Daniel Martin is a writer and editor at JohnnyJungle.com, covering St. John’s. You can find him on Twitter:@DanielJMartin_

UNC’s Dexter Strickland takes shot at NC State

2 Comments

Circle these dates on the calendar: Jan. 26 and Feb. 23.

If in-state rivals, North Carolina and North Carolina State needed any more motivation going into these two clashes this season, UNC senior guard Dexter Strickland provided it. On Friday, following practice, Strickland told Jeff Goodman of CBS Sports that he didn’t think too highly of the Wolfpack:

“They talk those guys up every single year and we beat them every single year. They are the least of our worries. Beat us one year and then they can talk smack. Until then, you can’t put them in the mix.”

The only problem with Strickland’s comments – who is still coming back from a torn ACL – is that N.C. State is already in the mix. On Monday, the ACC coaches picked Mark Gottfired and N.C. State as the preseason favorites. Duke was picked to finished second, followed by UNC.

However, Strickland does have a point here. This is the same N.C. State team that made it to the Sweet Sixteen, but only finished 9-7 in the ACC this season.

The 6-foot-3 shooting guard is perfect against Wolfpack in his career at Chapel Hill, but this season Strickland lacks the resources he has had in the past. North Carolina has to make up for the production of Kendall Marshall, Tyler Zeller, John Henson, and Harrison Barnes.

Roy Williams is going to need to rely on the potential that James Michael McAdoo showed a season ago, as well as depending on freshman Marcus Paige to run the show offensively.

Strickland also told Goodman that he will still be a defensive stopper on the perimeter, but he thinks he will look to score more this season:

“I feel like my role this year is going to be different. I want to get back to having the mentality I had back in high school, getting the the basket and creating for others. I’m still going to lock down on the defensive end, but I’ve been looked at as just a defender.

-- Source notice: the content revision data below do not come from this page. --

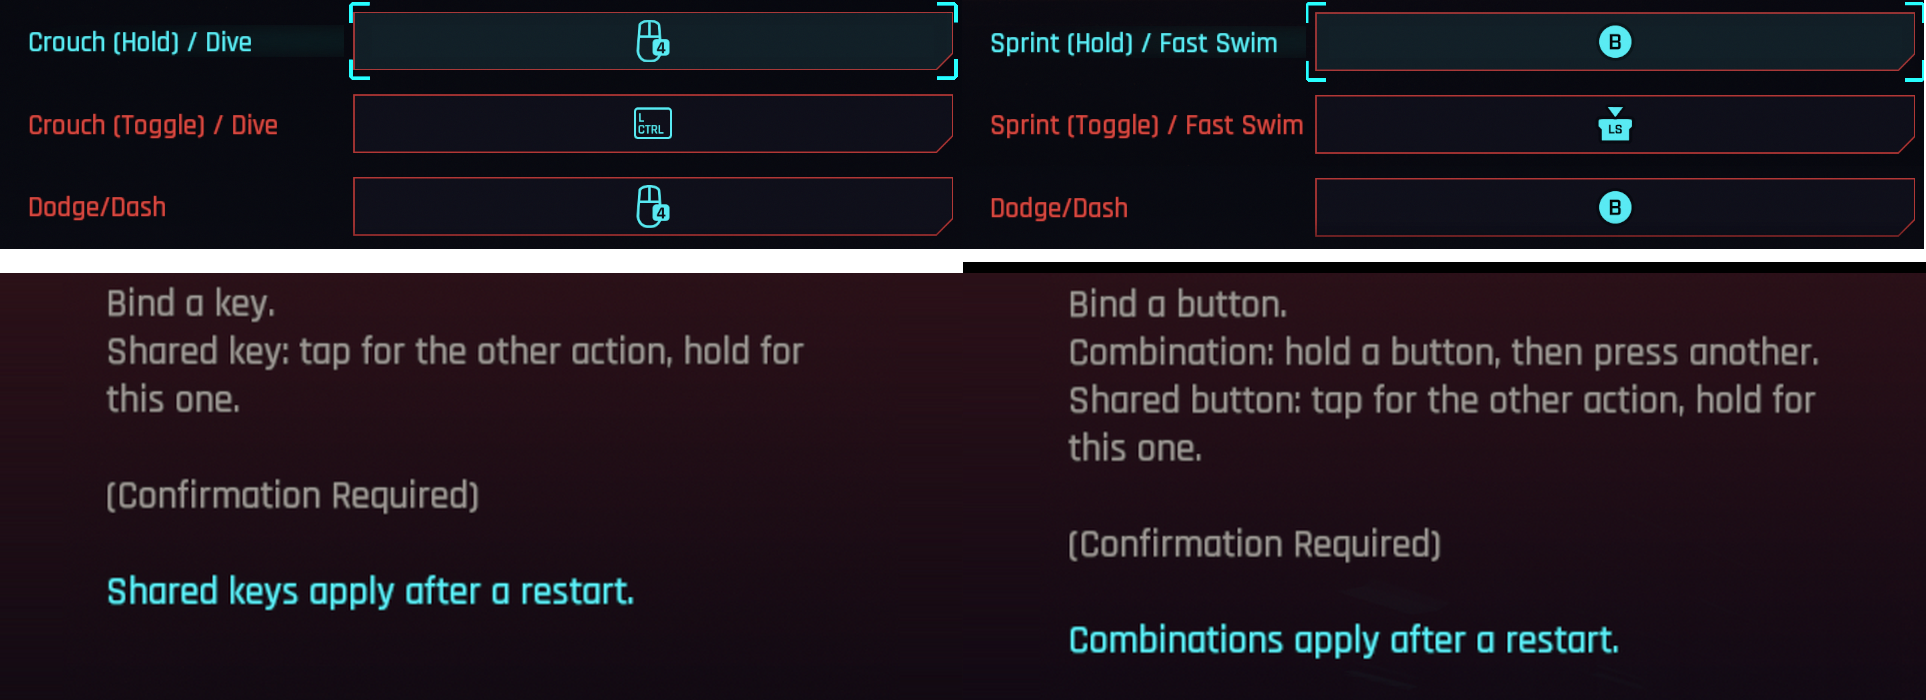
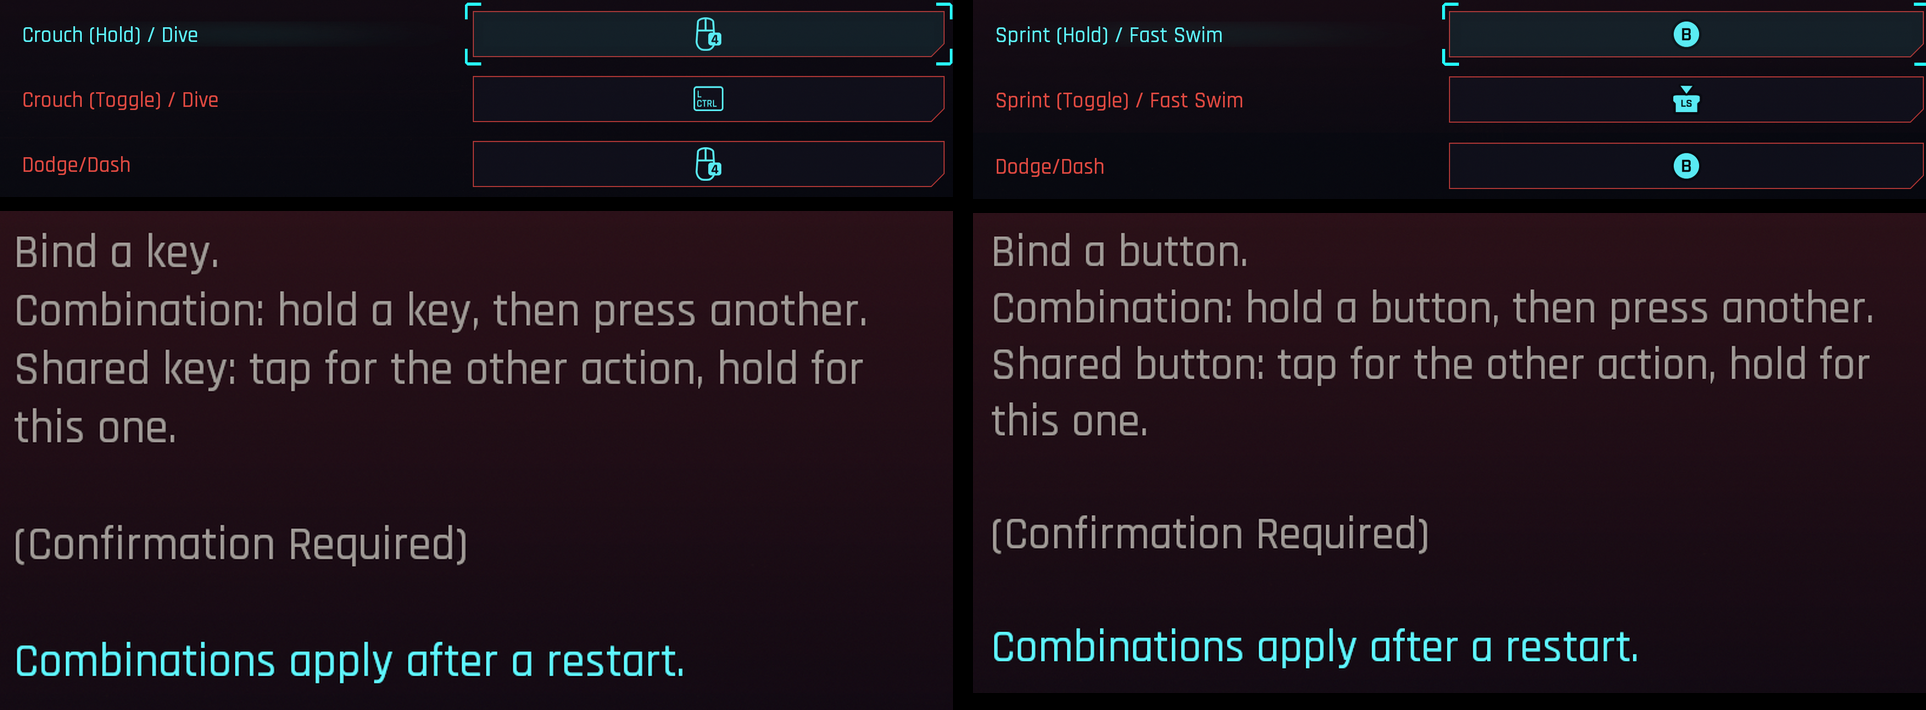
Unified Keybinds 2.0.2: conflict popup only for new conflicts, side panel conflict overview
- The popup shows only when an applied key change makes a new conflict and names what it conflicts with.
- Side panel: the selected key's conflicts and shared keys under its key icon, every conflicting key below.
- Fix: closing the popup with Enter or A started binding the selected entry.

diff --git a/src/Main.cpp b/src/Main.cpp
@@ -1708,7 +1708,7 @@ RED4EXT_C_EXPORT void RED4EXT_CALL Query(RED4ext::v1::PluginInfo* aInfo)
 {
     aInfo->name = L"Mod Keybinds Menu";
     aInfo->author = L"Elias";
-    aInfo->version = RED4EXT_V1_SEMVER(2, 0, 1);
+    aInfo->version = RED4EXT_V1_SEMVER(2, 0, 2);
     aInfo->runtime = RED4EXT_V1_RUNTIME_VERSION_LATEST;
     aInfo->sdk = RED4EXT_V1_SDK_VERSION_CURRENT;
 }

diff --git a/README.md b/README.md
@@ -68,9 +68,9 @@ The Control Scheme screen shows your bindings. Defaults, then Crouch and Dodge, 
 
   ![Crouch (Hold) and Dodge/Dash on Mouse 4, Sprint (Hold) and Dodge on B, with their side panels](screenshots/shared-key.png)
 
-- Conflict warning: when two actions that react at the same time share a key or button, a popup lists the keys, and each entry's side panel lists them under Conflicts with. A key shared by actions that are never active at the same time (Jump and a map's Track Waypoint on Space) is no conflict: the side panel lists it under Shared with, and the popup leaves it out.
+- Conflict warning: when you apply a key or button that two actions reacting at the same time now share, a popup names the action and what it conflicts with. Other settings don't bring it up. The side panel lists what the selected key conflicts with and is shared with, then every conflicting key of the device in view. A key shared by actions that are never active at the same time (Jump and a map's Track Waypoint on Space) is no conflict: the side panel lists it under Is shared with, and the popup leaves it out.
 
-  ![The conflict popup, and an entry's side panel with what it conflicts with and what it shares its key with](screenshots/conflict.png)
+  ![The conflict popup after binding Holster weapon to V, and its side panel: what V conflicts with, what it is shared with, and every conflicting key](screenshots/conflict.png)
 
 - A changed key applies right away, also for mods without a Mod Settings option.
 - Unbind any entry, vanilla or mod, keyboard or controller: point at it and press X (Square on a controller), shown in the hints. It stays unbound across save loads, new games and restarts; Defaults brings the key back. [Allow Unbound Actions](https://www.nexusmods.com/cyberpunk2077/mods/11429) is no longer needed, and still works alongside.
@@ -151,7 +151,7 @@ For nicer names than the generated ones, ship `r6/config/modkeybinds/<YourMod>.j
 - Unbinding sets an entry to `IK_None`, the game's value for an action without a key, which the plugin keeps in `keys.json` as the player's choice. In the mappings an unbound row gets a key no device sends, one no other row of the mapping has: the game keeps only one of two rows with the same key, which lost an action's key when its key and its button were both unbound. An entry with no stored key was never set and gets the mod's key. The game won't keep the menu's changes while an action has no key (`IsBlockedByActionWithoutAssignedKey`); the scripts wrap that method rather than replace it, so Allow Unbound Actions, which replaces it, still compiles alongside. The Unbind key is the game's `controller_settings` action (X, Square), which does nothing on the Key Bindings tab.
 - Defaults resets an entry to the key the game knows for it, which it only knows for its own actions, so the scripts set mod entries to the mod's key.
 - Shared keys apply during play on both devices: every (Hold) action that may share gets its hold rule when the game starts (taking every event while unshared), and so does every action that may give up its hold for one (Call Vehicle, Jump, ...) or, for Sprint (Toggle), its events; the plugin switches the keyboard and controller sides of these rules when a key changes. A controller entry without a default button has a row with a key no device sends, so a button bound later works at once.
-- Conflicts: two entries on one key count when their actions are in one gameplay context (or one of them is read by the mod itself) and act in the same section of the game (its `Settings*` contexts: on foot, vehicle, menus, general, braindance; a mod's action takes the section most of the game's actions in its contexts have), at least one is a mod's entry or both are entries for game actions, and they are not a (Hold) entry sharing by design. Every other pair on one key is a shared binding. The popup lists conflicts for the device in view.
+- Conflicts: two entries on one key count when their actions are in one gameplay context (or one of them is read by the mod itself) and act in the same section of the game (its `Settings*` contexts: on foot, vehicle, menus, general, braindance; a mod's action takes the section most of the game's actions in its contexts have), at least one is a mod's entry or both are entries for game actions, and they are not a (Hold) entry sharing by design. Every other pair on one key is a shared binding. The popup names conflicts a key change applied just now makes; the side panel lists all of them for the device in view.
 - Game controller keys are stored per control scheme (`_schemes` in `keys.json`), by the plugin as they are set: a settings write right after a scheme change still holds the previous scheme's keys. A scheme change makes the entries load that scheme's keys (`ModKeybindsPad.FollowScheme`).
 - Classic scheme: the game counts the dodge's double tap itself and misses it on a button that also has a hold (the press is held back and arrives with the release). With Dodge/Dash moved off its default button, the plugin adds a plain action on the dodge's button and the scripts count the double tap with the game's timing (each press up to 0.2 s). The default button is left to the game.
 - Dynamic scheme: the game makes Crouch (Toggle) a hold on the controller so B can dodge on a tap. With crouch on another button than the dodge, the plugin sets it to react to a tap.

diff --git a/CHANGELOG.md b/CHANGELOG.md
@@ -1,5 +1,11 @@
 # Changelog
 
+## 2.0.2 (2026-11-14)
+
+- The conflict popup shows only when an applied key change makes a new conflict, and names the action, its key and what it conflicts with. Applying other settings or opening Key Bindings no longer brings it up.
+- Side panel: the selected key's conflicts and shared keys under its key icon, then every conflicting key of the device in view below a divider. Key icons in the panel are drawn in the menu's cyan.
+- Fix: closing the mod's popup with Enter or A started binding the selected entry, so it could end up on Enter.
+
 ## 2.0.1 (2026-11-14)
 
 - Fix: Sprint, Scan and other (Hold) actions reacted late on the keyboard, or not to a tap, when a mod or an Input Loader edit used the same key (since 2.0.0). The (Hold) action waited for a long press. On the keyboard only the game's own key binding options share a key again, as in 1.8.2.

They’re going to see a different player, someone who will attack the rim and score more.”

For the first time in decades, rivals North Carolina, Duke, and N.C. State are all expected to be contenders at the same time and Strickland has only added fuel to the fire.

Terrence is also the lead writer at NEHoopNews.com and can be followed on Twitter: @terrence_payne